Brazil’s central bank raised the benchmark
Selic rate on Wednesday for the first time since July 2011,
amid growing concerns over rising inflation.
The bank’s board voted 6 to 2 in favor of a 25
basis point hike to 7.5% from a record low – in line
with market expectations.
Brazil’s central bank is likely to tighten
monetary policy faster than expected to combat resurgent
inflation – a move that could stunt the development of
local capital markets, experts warned earlier this week at the
LatinFinance Brazil Issuers and Investors Forum in Sao
Higher interest rates could curb a shift to riskier assets,
investors said. "If we are at a turning point where rates
return to being higher, the development of the capital markets
in Brazil could be much slower than we thought," Julio
Callegari, head of fixed income at JPMorgan Asset Management in
Brazil, told LatinFinance.
Comissão de Valores Imobiliários (CVM)
commissioner Ana Novaes insisted that any increase in rates
would not undermine a more fundamental shift to a lower
interest rate environment. "The big news is that we have
long-term lower interest rates," she said. "No one expects
rates to be above 9% to 10% in 2014."
But Callegari said even a shift back to 9% will have costs
when US interest rates normalize.
"What is the rate going to be if a couple of years from now
the Fed normalizes and US treasuries are back up to 3%-4%?," he
said. "There is a major risk we would be forced back to 12%,"

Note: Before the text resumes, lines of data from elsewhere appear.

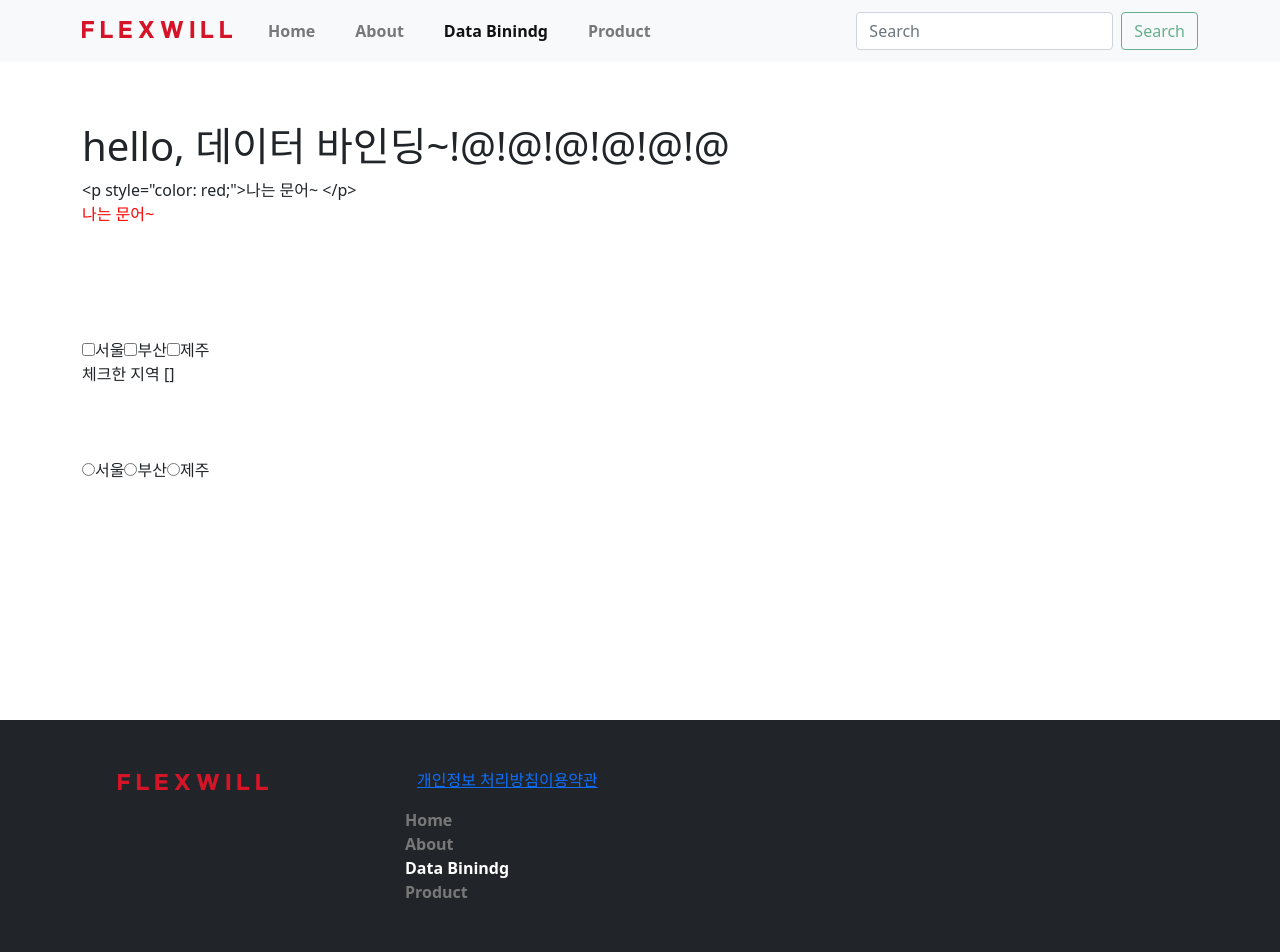
Repository: jang0ha/vue
Page: /databinding
The author's editor kept a copy of each file at every save. The page is drawn from the files as they stood at one save, then again after the next save.
The browser window is 1280 px wide. The pictures show the whole page.
The project was rebuilt for these pictures with package versions that can differ from the ones it lists, and the page was loaded fresh each time. Also part of the build but not shown: vue.config.js, src/views/HomeView.vue, src/views/AboutView.vue, src/views/ProductView.vue.

Above is the page before, as saved 2022-04-19 11:42:49.

After the next save:
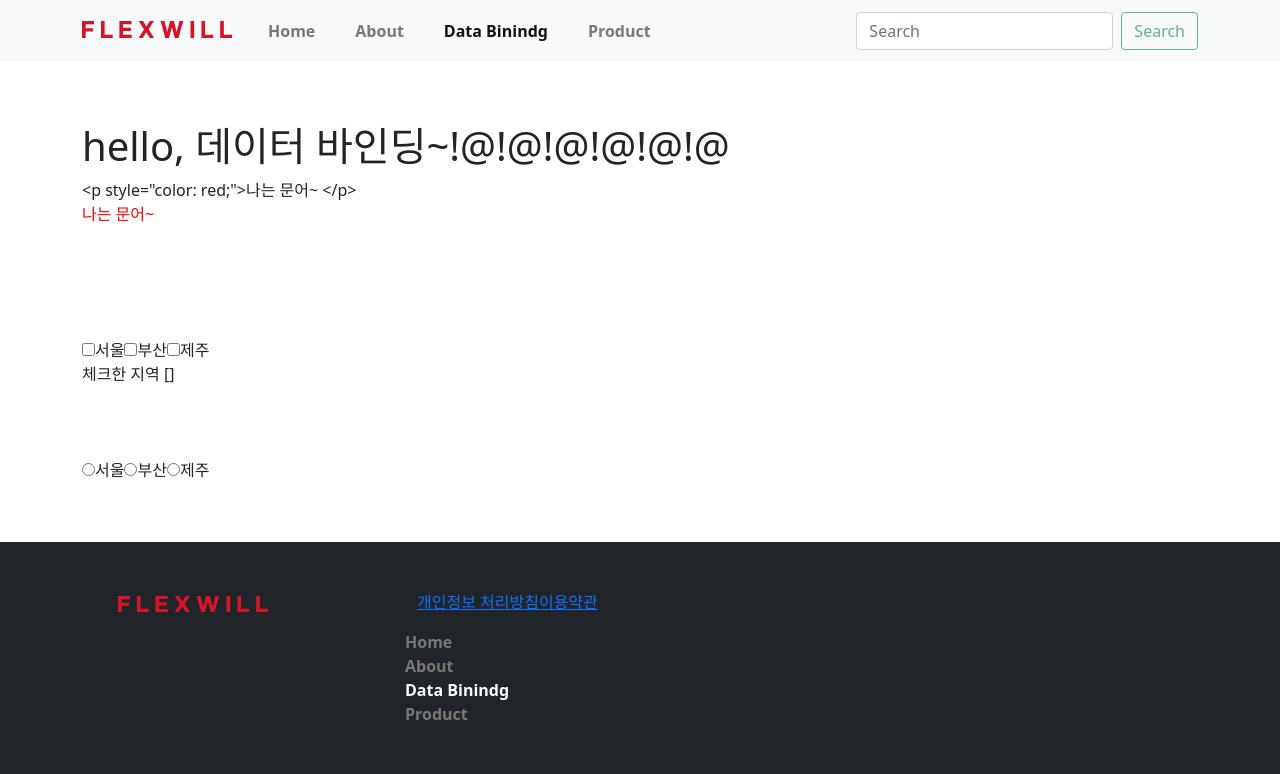
Saved 71 s later.
--- a/src/assets/css/layout.css
+++ b/src/assets/css/layout.css
@@ -6,6 +6,6 @@
 }
 #content{
  flex-grow: 1;
- min-height:calc(100vh - 62px);
+ min-height:calc(100vh - 294px);
  padding:60px 0;
 }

he added, with harmful effects for Brazil's capital
High inflation is already starting to dampen consumer
spending, said José Carlos de Faria, chief economist at
Deutsche Bank in Brazil. "The central bank must send a message
that it won’t risk inflation," he said, adding
that Brazil must pay the price of an aggressive policy to cut
rates while inflation was above target.
Leonardo Porto de Almeida, senior economist at Citi in
Brazil, said the central bank should now embark on a tightening
cycle to bring rates to 8.75%, starting with Wednesday's 25bp
"We have passed the point of no return," said Marcelo
Carvalho head of Latin America research at BNP Paribas.
"Inflation has been too high too long and it’s
time to wake up. The period of fast consumer spending growth
and easy credit is over."